Smoking and the Eyes
World No Tobacco Day took place just a few weeks back in May and the World Health Organization made it their top highlight to reveal to smokers just how bad tobacco could be for their eyes and their vision. If there weren’t enough health-related incentives for adults to quit smoking, the fear of cataracts and macular degeneration will now add to the motivation to finally call it day.
During World No Tobacco Day, information was revealed from the 50th anniversary Surgeon General’s report, ‘The Health Consequences of Smoking: 50 Years in Progress’ to try and encourage more people to quit smoking for good. The report revealed that recent studies made a strong connection between smoking and several eye diseases and the figures are pretty scary.
Cataracts and Macular Degeneration
The report states:
The role of smoking in causing advanced AMD, which results in loss of vision, is a significant public health concern and a major clinical issue in the United States … because smoking causes both nuclear cataracts and AMD, it is important for ophthalmologists, optometrists and other health care providers to assess and address the smoking status of their patients.

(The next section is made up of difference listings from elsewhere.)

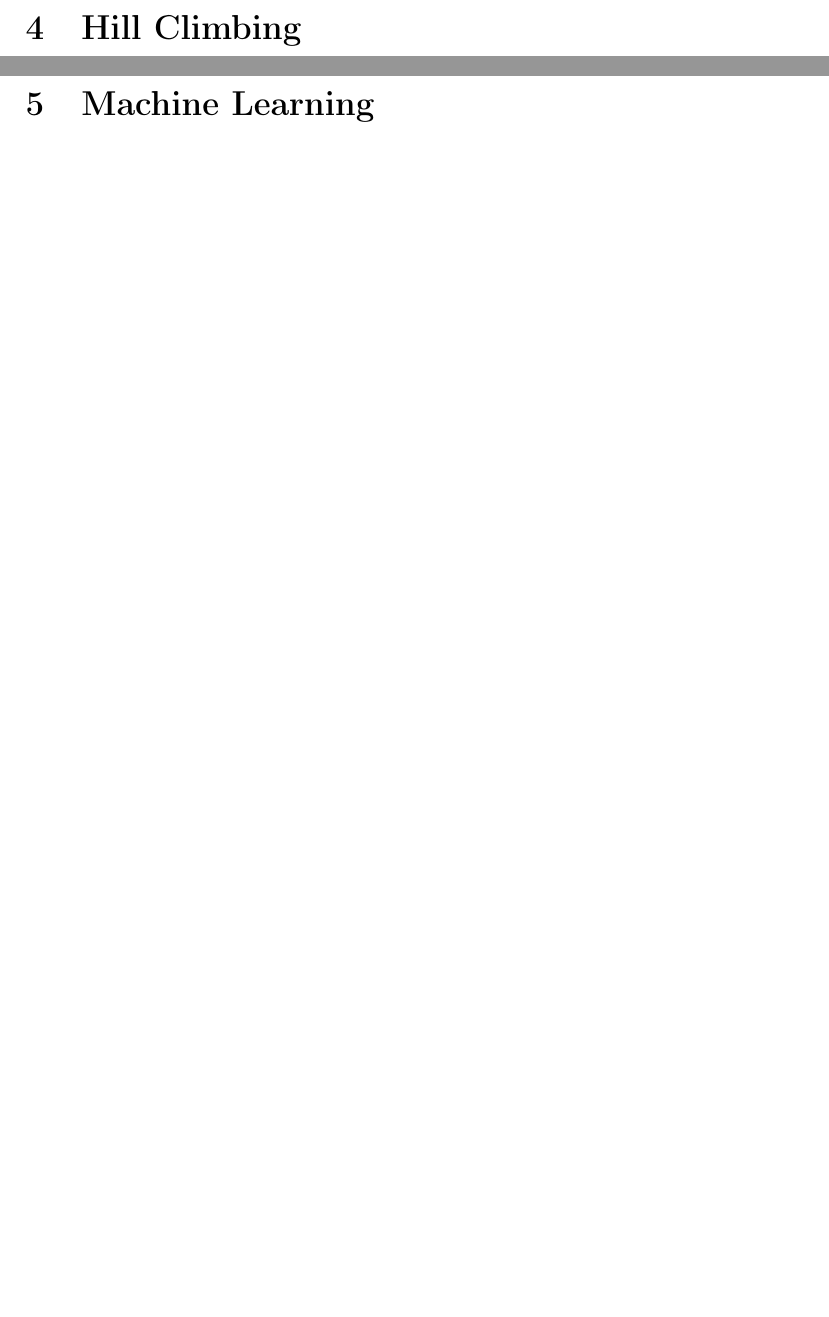
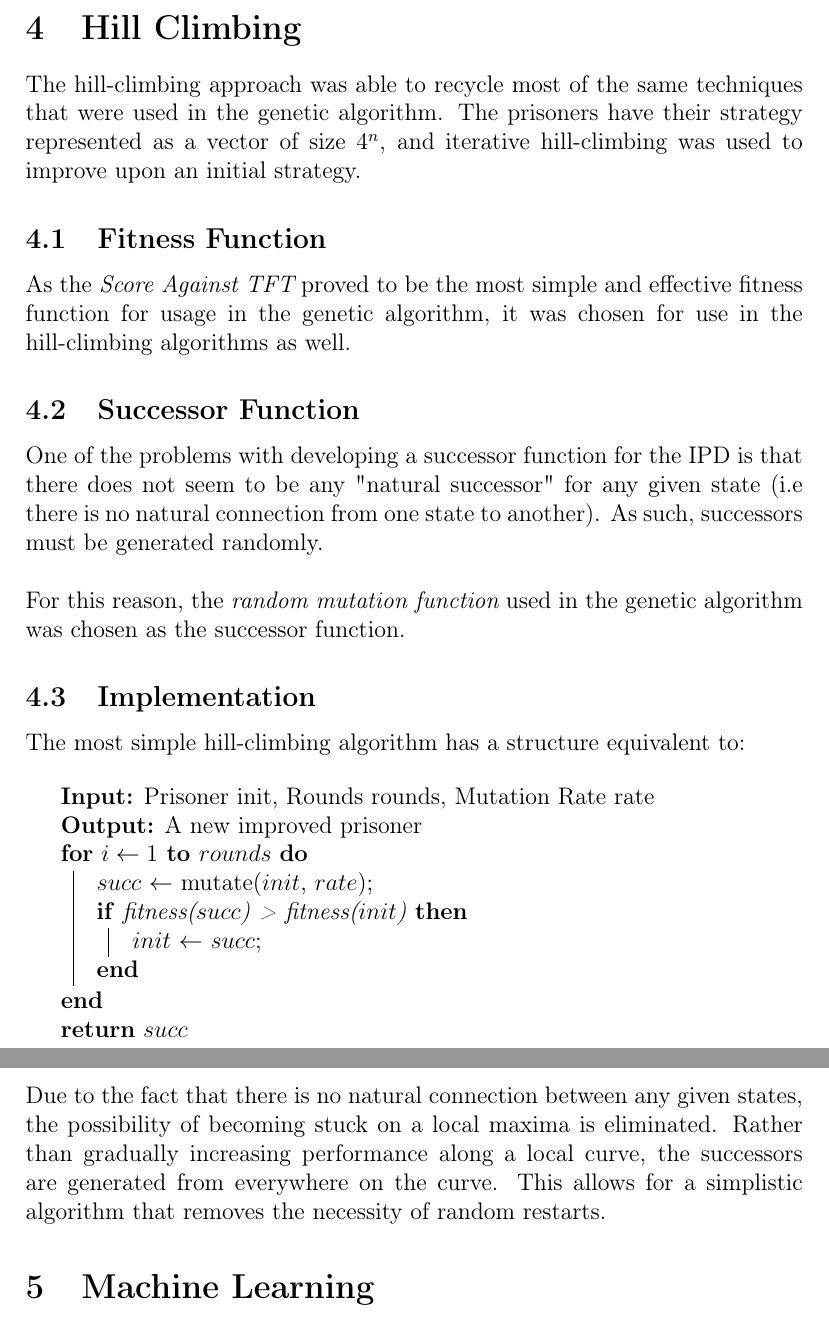
Before and after one commit to Quinny/IteratedPrisoners, a LaTeX document (report/report.tex): two parts of pages 10 and 11 of 14, joined at a grey line, cut so that both start at the same text, the shorter picture padded with empty space. Compiled offline with pdfLaTeX.

Commit message:
Added a hill-climbing section to the report

```diff
--- a/report/report.tex
+++ b/report/report.tex
@@ -24,6 +24,8 @@
 \renewcommand\cftsecleader{\cftdotfill{\cftdotsep}}
 \setlength\parindent{0pt}
 
+\SetKwInput{KwInput}{Input}
+\SetKwInput{KwOutput}{Output}
 
 \begin{document}
 \maketitle
@@ -245,7 +249,50 @@ evolution while still introducing some element of randomness.
 
 \section{Hill Climbing}
 
+The hill-climbing approach was able to recycle most of the same techniques that
+were used in the genetic algorithm. The prisoners have their strategy
+represented as a vector of size $4^n$, and iterative hill-climbing was used
+to improve upon an initial strategy.
+
+\subsection {Fitness Function}
+
+As the \textit{\hyperref[tft]{Score Against TFT}} proved to be the most simple
+and effective fitness function for usage in the genetic algorithm, it was
+chosen for use in the hill-climbing algorithms as well.
+
+\subsection {Successor Function}
+
+One of the problems with developing a successor function for the IPD is that
+there does not seem to be any "natural successor" for any given state (i.e
+there is no natural connection from one state to another). As such, successors
+must be generated randomly.\\
+
+For this reason, the \textit{\hyperref[mutation]{random mutation function}}
+used in the genetic algorithm was chosen as the successor function.
+
+\subsection {Implementation}
+
+The most simple hill-climbing algorithm has a structure equivalent to: \\
+
+\begin{algorithm}[H]
+ \KwInput{Prisoner init, Rounds rounds, Mutation Rate rate}
+ \KwOutput{A new improved prisoner}
+ \For{$i\leftarrow 1$ \KwTo $rounds$}{
+  $succ$ $\leftarrow$ mutate($init$, $rate$)\;
+  \If{fitness($succ$) > fitness({$init$})}{
+   $init$ $\leftarrow$ $succ$\;
+  }
+ }
+ \KwRet{$succ$}
+\end{algorithm}
+
 \pagebreak
+
+Due to the fact that there is no natural connection between any given states,
+the possibility of becoming stuck on a local maxima is eliminated. Rather than
+gradually increasing performance along a local curve, the successors are
+generated from everywhere on the curve. This allows for a simplistic algorithm
+that removes the necessity of random restarts.
 
 \section{Machine Learning}
 
```
Also changed, not shown: report/report.tex (6 more changed lines).
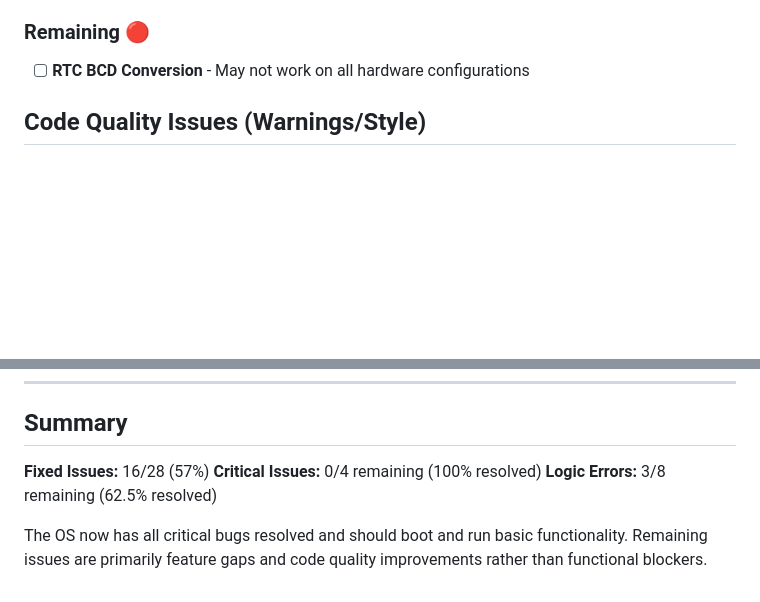
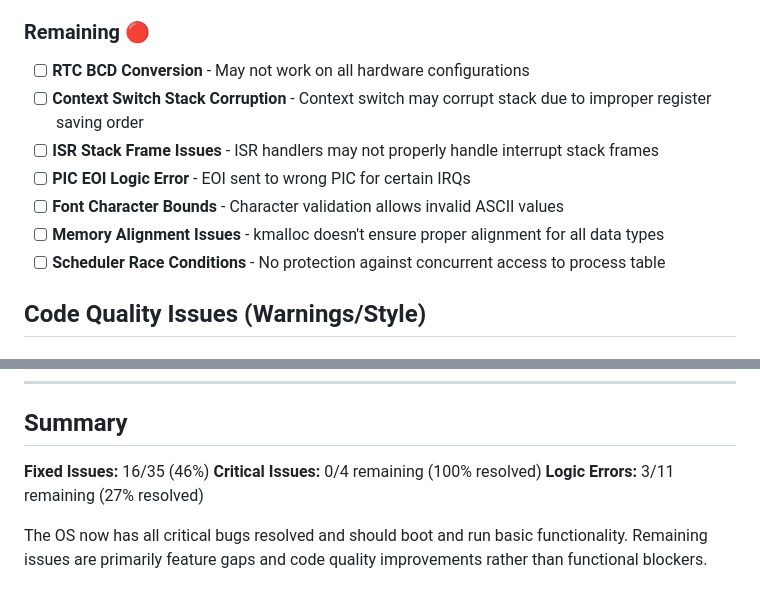
Before and after one commit to urmoit/GamerOS, a Markdown page: currentbugs.md, 2 parts joined by grey strips. Drawn GitHub-style; blank space fills up the shorter version.

Commit message:
Update currentbugs.md to reflect new remaining issues and bug statistics
Added several new remaining issues related to context switch stack corruption, ISR stack frame handling, PIC EOI logic errors, font character bounds, memory alignment, and scheduler race conditions. Updated the summary section to reflect the current status of fixed issues and logic errors, indicating a shift in focus from critical bugs to feature gaps and code quality improvements.

```diff
--- a/currentbugs.md
+++ b/currentbugs.md
@@ -24,6 +24,12 @@ None currently critical
 
 ### Remaining 🔴
 - [ ] **RTC BCD Conversion** - May not work on all hardware configurations
+- [ ] **Context Switch Stack Corruption** - Context switch may corrupt stack due to improper register saving order
+- [ ] **ISR Stack Frame Issues** - ISR handlers may not properly handle interrupt stack frames
+- [ ] **PIC EOI Logic Error** - EOI sent to wrong PIC for certain IRQs
+- [ ] **Font Character Bounds** - Character validation allows invalid ASCII values
+- [ ] **Memory Alignment Issues** - kmalloc doesn't ensure proper alignment for all data types
+- [ ] **Scheduler Race Conditions** - No protection against concurrent access to process table
 
 ## Code Quality Issues (Warnings/Style)
 
@@ -98,8 +104,8 @@ None
 
 ## Summary
 
-**Fixed Issues:** 16/28 (57%)
+**Fixed Issues:** 16/35 (46%)
 **Critical Issues:** 0/4 remaining (100% resolved)
-**Logic Errors:** 3/8 remaining (62.5% resolved)
+**Logic Errors:** 3/11 remaining (27% resolved)
 
 The OS now has all critical bugs resolved and should boot and run basic functionality. Remaining issues are primarily feature gaps and code quality improvements rather than functional blockers.
```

But what speaks more effectively to the public is the shocking numbers. Smoking is said to double your chances of cataracts and it can triple your chances of macular degeneration.
For those who also suffer from these eye problems already, smoking is said to worsen the effects so it’s in everyone’s interest to quit on both a preventative measure and during treatment and recovery.
Smoking and Sight Loss
If the risk of general poor eyesight and eye health aren’t enough to put you off your next cigarette, the RNIB (Royal National Institute of Blind People) also concludes that smoking is actually one of the leading causes of sight loss and serious visual impairment – even blindness.
Smoking can increase free radicals, which accelerate the process of ageing in the body and kill the body’s ability to absorb or extract necessary vitamins from food and this can cause harm to the tissues of your eye. Not only will smoking increase your chances of vision loss and poor eye health in the future, but passive smoking can be just as harmful. So smokers could be harming those around them, including their family members and their children.
If you need support to help you quit smoking, you can visit the NHS Smokefree website or call Quitline on 0800 00 22 00. Alternatively, you can speak to your GP for advice on different treatments and techniques.